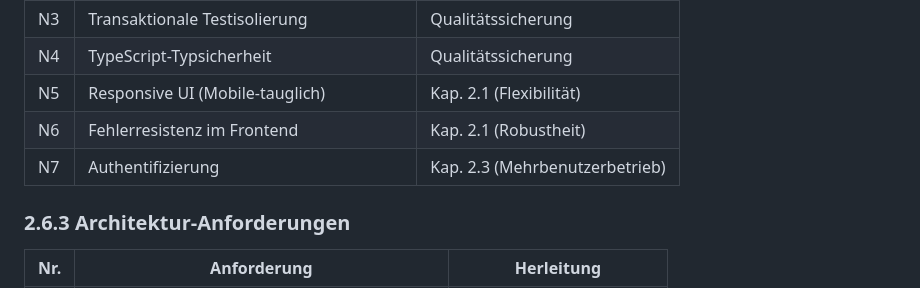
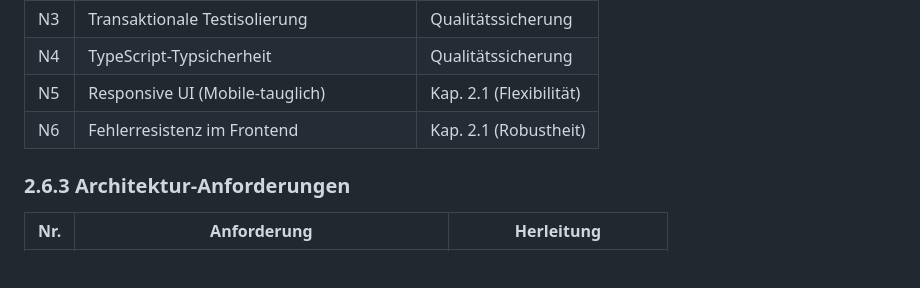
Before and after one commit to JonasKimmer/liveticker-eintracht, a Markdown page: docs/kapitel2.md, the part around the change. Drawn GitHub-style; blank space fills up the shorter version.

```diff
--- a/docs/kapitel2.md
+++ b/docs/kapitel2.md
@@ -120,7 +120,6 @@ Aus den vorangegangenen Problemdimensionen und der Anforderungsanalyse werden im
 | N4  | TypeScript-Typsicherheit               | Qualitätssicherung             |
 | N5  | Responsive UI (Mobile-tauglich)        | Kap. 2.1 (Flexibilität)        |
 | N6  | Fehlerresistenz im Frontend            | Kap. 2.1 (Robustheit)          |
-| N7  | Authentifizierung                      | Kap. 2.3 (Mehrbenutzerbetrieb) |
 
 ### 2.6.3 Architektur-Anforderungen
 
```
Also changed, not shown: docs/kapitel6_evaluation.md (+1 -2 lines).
==
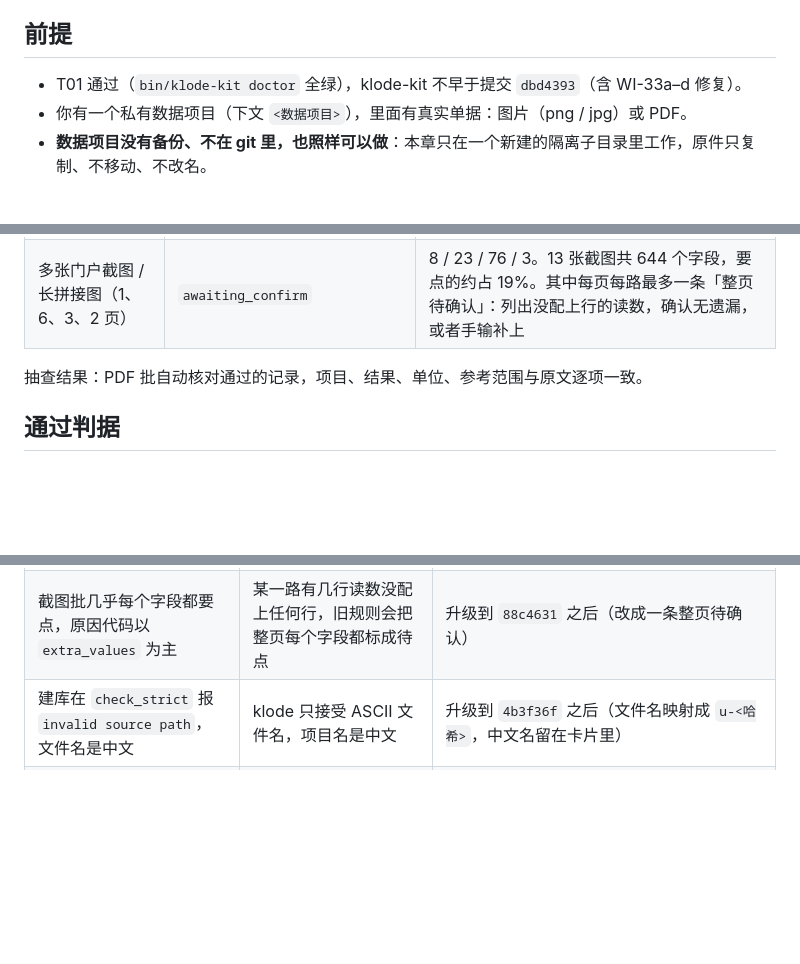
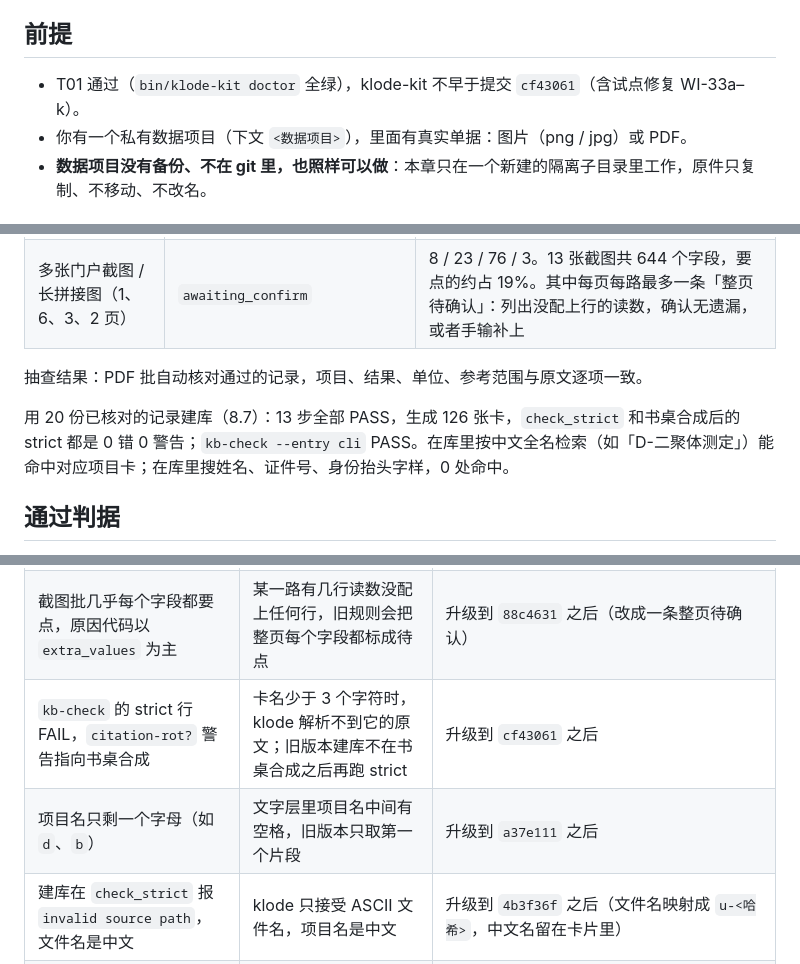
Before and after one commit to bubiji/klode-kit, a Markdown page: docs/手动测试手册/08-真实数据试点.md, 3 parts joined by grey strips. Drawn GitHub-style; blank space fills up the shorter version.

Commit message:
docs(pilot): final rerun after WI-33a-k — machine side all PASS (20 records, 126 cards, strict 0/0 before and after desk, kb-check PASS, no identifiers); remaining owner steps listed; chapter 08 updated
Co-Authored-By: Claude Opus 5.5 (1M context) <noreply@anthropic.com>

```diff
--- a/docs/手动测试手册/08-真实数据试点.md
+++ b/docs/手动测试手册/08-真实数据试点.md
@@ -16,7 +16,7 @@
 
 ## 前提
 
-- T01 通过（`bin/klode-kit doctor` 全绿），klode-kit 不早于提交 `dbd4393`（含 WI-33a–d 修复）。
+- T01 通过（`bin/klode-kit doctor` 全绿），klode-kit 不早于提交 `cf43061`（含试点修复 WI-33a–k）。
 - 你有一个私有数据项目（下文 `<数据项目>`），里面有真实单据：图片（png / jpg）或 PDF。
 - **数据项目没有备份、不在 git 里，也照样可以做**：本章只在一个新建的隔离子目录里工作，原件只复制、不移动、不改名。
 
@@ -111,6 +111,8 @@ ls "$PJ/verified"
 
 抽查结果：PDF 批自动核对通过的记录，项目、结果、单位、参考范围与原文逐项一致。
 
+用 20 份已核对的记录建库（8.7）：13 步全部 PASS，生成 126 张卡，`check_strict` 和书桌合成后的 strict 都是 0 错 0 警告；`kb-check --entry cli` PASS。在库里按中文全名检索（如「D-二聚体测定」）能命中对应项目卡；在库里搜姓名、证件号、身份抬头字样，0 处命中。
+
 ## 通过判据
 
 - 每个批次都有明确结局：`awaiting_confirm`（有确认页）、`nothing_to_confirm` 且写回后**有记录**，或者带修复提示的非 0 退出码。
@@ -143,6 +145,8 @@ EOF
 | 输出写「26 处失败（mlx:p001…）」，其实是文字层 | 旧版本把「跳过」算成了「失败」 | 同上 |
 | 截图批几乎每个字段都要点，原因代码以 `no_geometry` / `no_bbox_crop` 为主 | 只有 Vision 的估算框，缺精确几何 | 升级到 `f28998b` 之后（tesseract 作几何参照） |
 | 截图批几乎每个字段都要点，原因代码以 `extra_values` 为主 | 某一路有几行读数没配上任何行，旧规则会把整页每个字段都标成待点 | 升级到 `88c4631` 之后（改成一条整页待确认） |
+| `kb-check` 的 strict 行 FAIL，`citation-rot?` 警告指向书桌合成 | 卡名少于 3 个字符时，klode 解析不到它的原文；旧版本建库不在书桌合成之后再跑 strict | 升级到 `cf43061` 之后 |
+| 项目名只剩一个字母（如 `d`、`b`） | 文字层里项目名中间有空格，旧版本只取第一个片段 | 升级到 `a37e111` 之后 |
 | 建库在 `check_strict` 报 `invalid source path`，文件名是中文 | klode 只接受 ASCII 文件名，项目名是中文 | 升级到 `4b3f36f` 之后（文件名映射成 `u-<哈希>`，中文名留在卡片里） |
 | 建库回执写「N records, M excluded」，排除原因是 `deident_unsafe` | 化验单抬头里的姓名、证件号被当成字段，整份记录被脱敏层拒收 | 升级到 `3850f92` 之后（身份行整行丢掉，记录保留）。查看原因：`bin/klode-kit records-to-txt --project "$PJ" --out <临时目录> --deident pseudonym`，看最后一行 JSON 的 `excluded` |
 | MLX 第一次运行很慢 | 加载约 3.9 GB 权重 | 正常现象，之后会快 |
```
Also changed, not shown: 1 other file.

◆ **Task**
Take the stretch of lines above from the one containing "to JonasKimmer/liveticker-eintracht, a" through the one containing "Also changed, not shown: docs/kapitel6_evaluation.md" and repeat it exactly, adding no other line.

◆ **Exercise response**
Before and after one commit to JonasKimmer/liveticker-eintracht, a Markdown page: docs/kapitel2.md, the part around the change. Drawn GitHub-style; blank space fills up the shorter version.

```diff
--- a/docs/kapitel2.md
+++ b/docs/kapitel2.md
@@ -120,7 +120,6 @@ Aus den vorangegangenen Problemdimensionen und der Anforderungsanalyse werden im
 | N4  | TypeScript-Typsicherheit               | Qualitätssicherung             |
 | N5  | Responsive UI (Mobile-tauglich)        | Kap. 2.1 (Flexibilität)        |
 | N6  | Fehlerresistenz im Frontend            | Kap. 2.1 (Robustheit)          |
-| N7  | Authentifizierung                      | Kap. 2.3 (Mehrbenutzerbetrieb) |
 
 ### 2.6.3 Architektur-Anforderungen
 
```
Also changed, not shown: docs/kapitel6_evaluation.md (+1 -2 lines).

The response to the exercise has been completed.